Records to use:
○ ○ ○ ○ ○
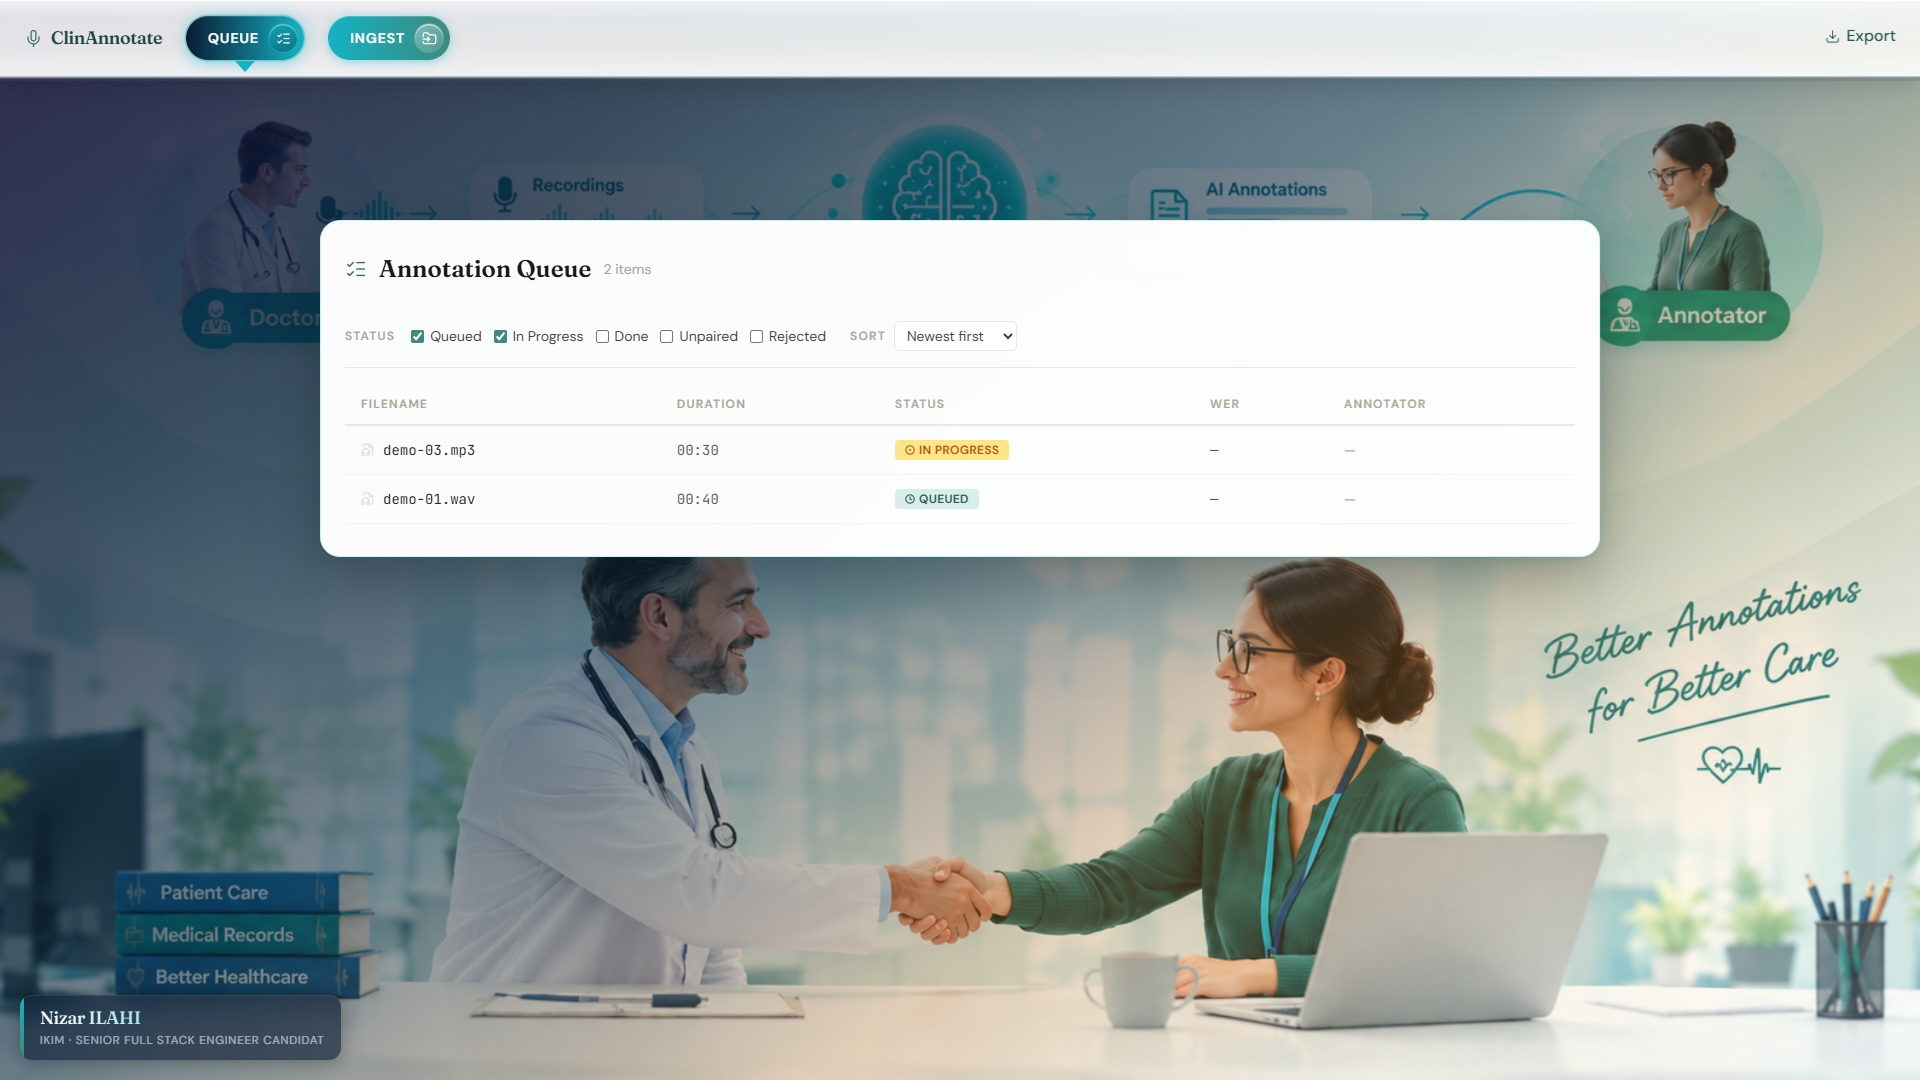
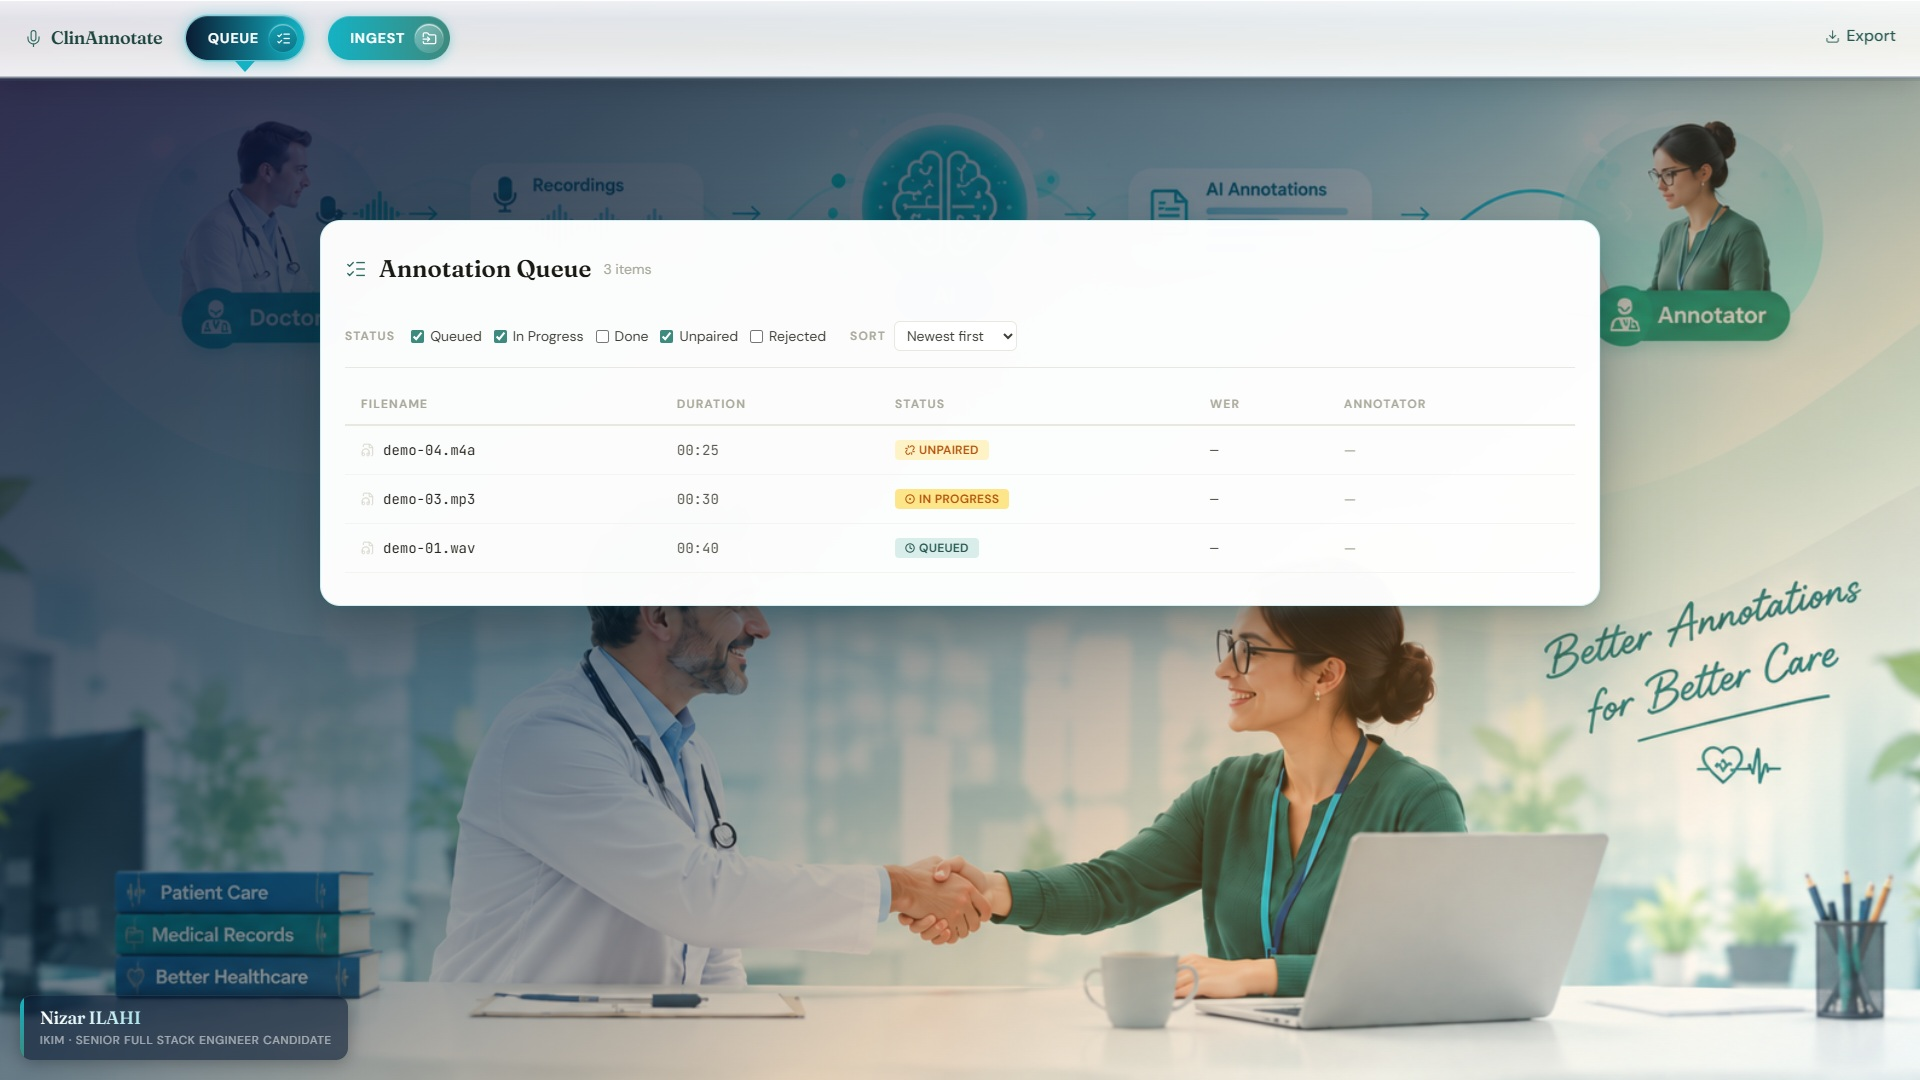
docs: last touch (typo fixing)

Changed region(s): [[0.1562, 0.3972, 0.8438, 0.5806], [0.1562, 0.9167, 0.1875, 0.9778]]

diff --git a/apps/web/src/App.vue b/apps/web/src/App.vue
@@ -55,7 +55,7 @@ import ExportButton from './features/export/components/ExportButton.vue';
           </p>
           <p class="font-sans text-white/55 m-0 mt-1 leading-tight"
              style="font-size: 0.72rem; letter-spacing: 0.07em; text-transform: uppercase;">
-            IKIM &middot; Senior Full Stack Engineer Candidat
+            IKIM &middot; Senior Full Stack Engineer Candidate
           </p>
         </div>
       </div>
○ ○ ○ ○ ○
Exercise aim: Give again, word for word, the lines above from the first one through the one containing "text-white/55 m-0 mt-1"; no pictures.

Solution to this problem:
docs: last touch (typo fixing)

Changed region(s): [[0.1562, 0.3972, 0.8438, 0.5806], [0.1562, 0.9167, 0.1875, 0.9778]]

diff --git a/apps/web/src/App.vue b/apps/web/src/App.vue
@@ -55,7 +55,7 @@ import ExportButton from './features/export/components/ExportButton.vue';
           </p>
           <p class="font-sans text-white/55 m-0 mt-1 leading-tight"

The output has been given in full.